Martin Tilley, director of technical services at Dentons Pensions, said the definition of Sipps has always been too broad.

He said the problem is there are simple platform Sipps, which are just multi-fund personal pensions, alongside full Sipps, that allow property and other non-standard assets.

“There are also some vehicles that blur the lines in between and/or do both so no satisfactory definition has ever been offered,” commented Mr Tilley. “This can cause confusion with the less informed when trying to compare products in the marketplace.”

Mr Smith said his firm has long been calling for better definition around what a Sipp really is.

“The bottom line is that the phrase Sipp has been used to sell an array of pension products, simply on the basis that the concept of a Sipp was the ‘flavour of the month’.

“For example, a personal pension that has links to discretionary fund management is not, in my view, a Sipp, nor is a personal pension that offers links to other external funds on an advisory basis.

“These are simply personal pensions that carry an element of investment sophistication.”

Mr Smith added in the case of Mattioli Woods, the business has created a personal pension that offers links to discretionary fund management, but not called a Sipp, on the basis that it is far removed from the original intention behind Sipps.

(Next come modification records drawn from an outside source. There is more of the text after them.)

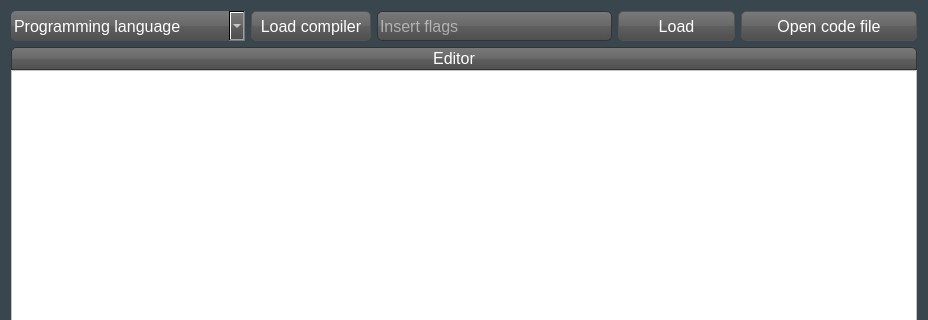
Old version of the form codeeditor.ui in the repository Robbinb1993/uDebugTool; both pictures show x 0 to 928 and y 0 to 320 of the 928 by 632 pixel window.
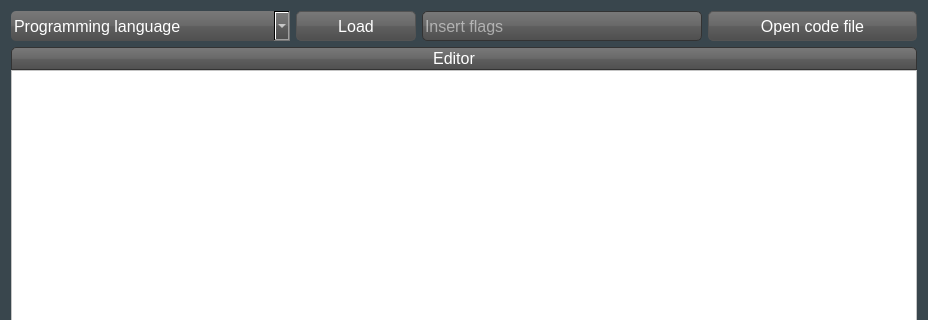
New version of the form. Custom widgets are drawn as their Qt base class.

What changed in the file:
```diff
--- a/codeeditor.ui
+++ b/codeeditor.ui
@@ -39,7 +39,7 @@
         <number>6</number>
        </property>
        <item>
-        <layout class="QHBoxLayout" name="horizontalLayout_3" stretch="4,3,4,2,3">
+        <layout class="QHBoxLayout" name="horizontalLayout_3" stretch="4,3,4,3">
          <property name="spacing">
           <number>6</number>
          </property>
@@ -143,7 +143,7 @@
 }</string>
            </property>
            <property name="text">
-            <string>Load compiler</string>
+            <string>Load</string>
            </property>
           </widget>
          </item>
@@ -178,38 +178,6 @@
            </property>
           </widget>
          </item>
-         <item>
-          <widget class="QPushButton" name="compileButton">
-           <property name="minimumSize">
-            <size>
-             <width>100</width>
-             <height>30</height>
-            </size>
-           </property>
-           <property name="font">
-            <font>
-             <family>Microsoft Sans Serif</family>
-             <pointsize>12</pointsize>
-            </font>
-           </property>
-           <property name="styleSheet">
-            <string notr="true">QPushButton {
-   background: qlineargradient(x1:0, y1:0, x2:0, y2:1, stop:0 #797979, stop:0.48 #696969, stop:0.52 #5e5e5e, stop:1 #4f4f4f);
-   border-color: #545454;
-   border-width: 1px;
-   border-radius: 5px;
-   border-style: solid;
-   color: white;
-                     }
-QPushButton:pressed {
-   background: qradialgradient(cx:0.5, cy:0.5, radius:1, fx:0.5, fy:0.5, stop:0 #dddddd, stop:1 #777777);
-}</string>
-           </property>
-           <property name="text">
-            <string>Load</string>
-           </property>
-          </widget>
-         </item>
          <item>
           <widget class="QPushButton" name="submitCodeButton">
            <property name="minimumSize">
```
Left out of the diff: 7 changed lines with no effect on the pictures.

“Accordingly, having greater definition around what a Sipp is would certainly aid advisers and clients to make more informed and better decisions based on like-for-like comparisons.”

“The Sipp market is in real disarray and facing a dramatic period of change with the onslaught of new capital adequacy requirements,” said Mr Smith. “Therefore, more detailed questioning around Sipp providers’ financial strengths, strategic outlook and plans, as well as their history is critical.”

The FCA declined to comment.

ruth.gillbe@ft.com